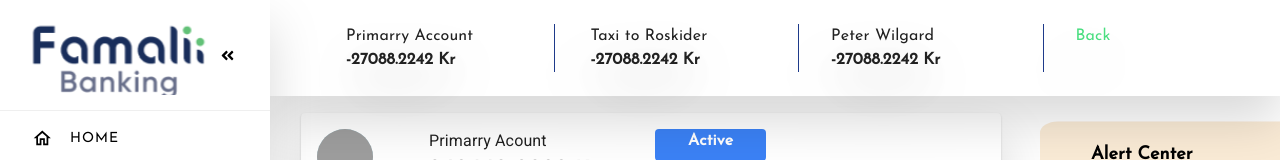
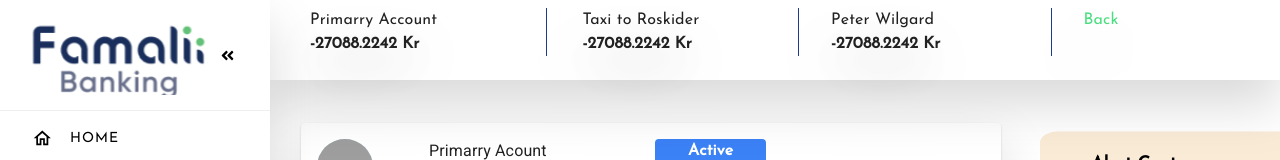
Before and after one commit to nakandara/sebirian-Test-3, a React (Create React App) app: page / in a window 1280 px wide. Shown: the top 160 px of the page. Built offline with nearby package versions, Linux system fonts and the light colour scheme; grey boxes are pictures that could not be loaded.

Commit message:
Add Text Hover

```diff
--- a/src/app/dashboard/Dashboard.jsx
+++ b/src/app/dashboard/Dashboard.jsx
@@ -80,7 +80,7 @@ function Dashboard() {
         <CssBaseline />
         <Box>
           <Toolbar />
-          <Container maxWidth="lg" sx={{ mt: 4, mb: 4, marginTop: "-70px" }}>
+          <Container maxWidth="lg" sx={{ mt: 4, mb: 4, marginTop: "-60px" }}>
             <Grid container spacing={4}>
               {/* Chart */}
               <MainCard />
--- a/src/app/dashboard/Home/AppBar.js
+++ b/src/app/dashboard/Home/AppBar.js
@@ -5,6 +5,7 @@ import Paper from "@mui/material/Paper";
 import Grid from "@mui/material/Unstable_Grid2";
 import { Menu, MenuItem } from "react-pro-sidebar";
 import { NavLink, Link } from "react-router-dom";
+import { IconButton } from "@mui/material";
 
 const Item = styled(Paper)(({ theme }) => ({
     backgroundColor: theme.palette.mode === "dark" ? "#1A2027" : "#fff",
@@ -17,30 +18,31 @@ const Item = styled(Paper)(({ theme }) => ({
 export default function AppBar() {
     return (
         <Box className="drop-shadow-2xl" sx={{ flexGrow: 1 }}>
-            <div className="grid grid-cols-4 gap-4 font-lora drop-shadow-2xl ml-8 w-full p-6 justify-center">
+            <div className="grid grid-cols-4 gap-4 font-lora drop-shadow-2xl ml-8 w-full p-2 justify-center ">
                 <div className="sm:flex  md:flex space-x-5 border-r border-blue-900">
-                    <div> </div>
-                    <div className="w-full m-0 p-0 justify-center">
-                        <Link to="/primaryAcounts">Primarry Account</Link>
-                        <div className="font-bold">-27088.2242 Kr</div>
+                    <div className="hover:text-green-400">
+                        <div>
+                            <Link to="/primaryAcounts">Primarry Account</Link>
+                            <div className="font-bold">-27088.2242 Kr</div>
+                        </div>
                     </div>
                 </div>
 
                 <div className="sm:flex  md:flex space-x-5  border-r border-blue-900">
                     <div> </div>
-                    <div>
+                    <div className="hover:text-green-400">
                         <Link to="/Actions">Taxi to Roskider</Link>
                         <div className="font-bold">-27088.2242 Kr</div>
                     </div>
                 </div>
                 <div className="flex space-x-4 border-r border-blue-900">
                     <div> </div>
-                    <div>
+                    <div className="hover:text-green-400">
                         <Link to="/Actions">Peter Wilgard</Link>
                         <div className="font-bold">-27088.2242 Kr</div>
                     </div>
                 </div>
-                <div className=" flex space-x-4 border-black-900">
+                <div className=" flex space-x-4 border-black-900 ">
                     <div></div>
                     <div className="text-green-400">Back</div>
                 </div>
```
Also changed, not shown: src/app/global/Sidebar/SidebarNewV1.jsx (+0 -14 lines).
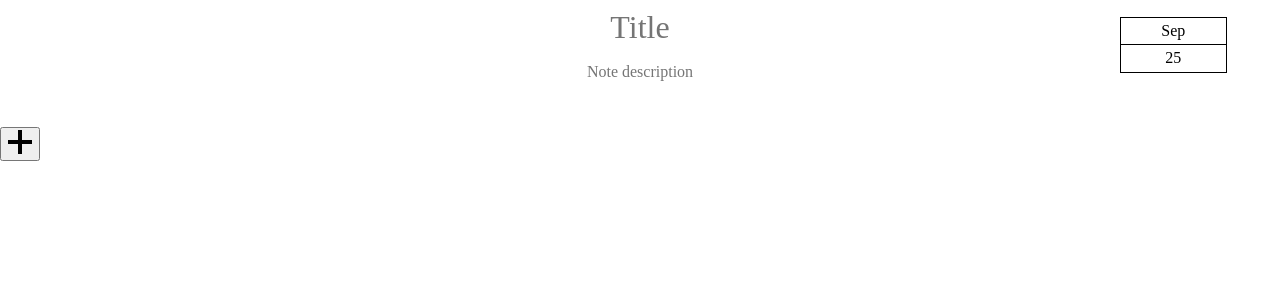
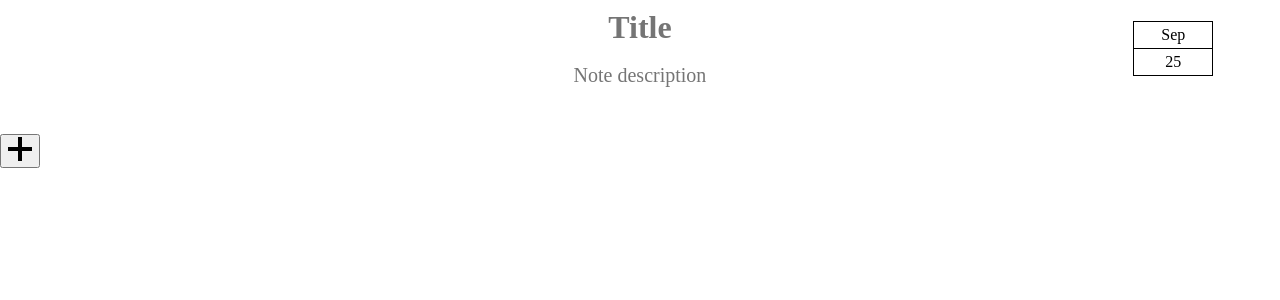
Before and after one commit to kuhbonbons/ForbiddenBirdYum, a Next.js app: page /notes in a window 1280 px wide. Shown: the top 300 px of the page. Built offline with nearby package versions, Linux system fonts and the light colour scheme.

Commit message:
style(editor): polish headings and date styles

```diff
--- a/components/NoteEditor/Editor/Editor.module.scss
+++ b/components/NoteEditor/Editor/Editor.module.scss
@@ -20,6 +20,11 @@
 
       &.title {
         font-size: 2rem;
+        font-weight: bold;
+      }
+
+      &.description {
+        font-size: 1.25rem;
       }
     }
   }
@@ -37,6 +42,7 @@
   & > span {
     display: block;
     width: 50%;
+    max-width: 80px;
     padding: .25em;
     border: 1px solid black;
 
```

* Task directions
Down to the last line, reproduce the material above exactly; skip its images.

* Answer box
Before and after one commit to nakandara/sebirian-Test-3, a React (Create React App) app: page / in a window 1280 px wide. Shown: the top 160 px of the page. Built offline with nearby package versions, Linux system fonts and the light colour scheme; grey boxes are pictures that could not be loaded.

Commit message:
Add Text Hover

```diff
--- a/src/app/dashboard/Dashboard.jsx
+++ b/src/app/dashboard/Dashboard.jsx
@@ -80,7 +80,7 @@ function Dashboard() {
         <CssBaseline />
         <Box>
           <Toolbar />
-          <Container maxWidth="lg" sx={{ mt: 4, mb: 4, marginTop: "-70px" }}>
+          <Container maxWidth="lg" sx={{ mt: 4, mb: 4, marginTop: "-60px" }}>
             <Grid container spacing={4}>
               {/* Chart */}
               <MainCard />
--- a/src/app/dashboard/Home/AppBar.js
+++ b/src/app/dashboard/Home/AppBar.js
@@ -5,6 +5,7 @@ import Paper from "@mui/material/Paper";
 import Grid from "@mui/material/Unstable_Grid2";
 import { Menu, MenuItem } from "react-pro-sidebar";
 import { NavLink, Link } from "react-router-dom";
+import { IconButton } from "@mui/material";
 
 const Item = styled(Paper)(({ theme }) => ({
     backgroundColor: theme.palette.mode === "dark" ? "#1A2027" : "#fff",
@@ -17,30 +18,31 @@ const Item = styled(Paper)(({ theme }) => ({
 export default function AppBar() {
     return (
         <Box className="drop-shadow-2xl" sx={{ flexGrow: 1 }}>
-            <div className="grid grid-cols-4 gap-4 font-lora drop-shadow-2xl ml-8 w-full p-6 justify-center">
+            <div className="grid grid-cols-4 gap-4 font-lora drop-shadow-2xl ml-8 w-full p-2 justify-center ">
                 <div className="sm:flex  md:flex space-x-5 border-r border-blue-900">
-                    <div> </div>
-                    <div className="w-full m-0 p-0 justify-center">
-                        <Link to="/primaryAcounts">Primarry Account</Link>
-                        <div className="font-bold">-27088.2242 Kr</div>
+                    <div className="hover:text-green-400">
+                        <div>
+                            <Link to="/primaryAcounts">Primarry Account</Link>
+                            <div className="font-bold">-27088.2242 Kr</div>
+                        </div>
                     </div>
                 </div>
 
                 <div className="sm:flex  md:flex space-x-5  border-r border-blue-900">
                     <div> </div>
-                    <div>
+                    <div className="hover:text-green-400">
                         <Link to="/Actions">Taxi to Roskider</Link>
                         <div className="font-bold">-27088.2242 Kr</div>
                     </div>
                 </div>
                 <div className="flex space-x-4 border-r border-blue-900">
                     <div> </div>
-                    <div>
+                    <div className="hover:text-green-400">
                         <Link to="/Actions">Peter Wilgard</Link>
                         <div className="font-bold">-27088.2242 Kr</div>
                     </div>
                 </div>
-                <div className=" flex space-x-4 border-black-900">
+                <div className=" flex space-x-4 border-black-900 ">
                     <div></div>
                     <div className="text-green-400">Back</div>
                 </div>
```
Also changed, not shown: src/app/global/Sidebar/SidebarNewV1.jsx (+0 -14 lines).
Before and after one commit to kuhbonbons/ForbiddenBirdYum, a Next.js app: page /notes in a window 1280 px wide. Shown: the top 300 px of the page. Built offline with nearby package versions, Linux system fonts and the light colour scheme.

Commit message:
style(editor): polish headings and date styles

```diff
--- a/components/NoteEditor/Editor/Editor.module.scss
+++ b/components/NoteEditor/Editor/Editor.module.scss
@@ -20,6 +20,11 @@
 
       &.title {
         font-size: 2rem;
+        font-weight: bold;
+      }
+
+      &.description {
+        font-size: 1.25rem;
       }
     }
   }
@@ -37,6 +42,7 @@
   & > span {
     display: block;
     width: 50%;
+    max-width: 80px;
     padding: .25em;
     border: 1px solid black;
 
```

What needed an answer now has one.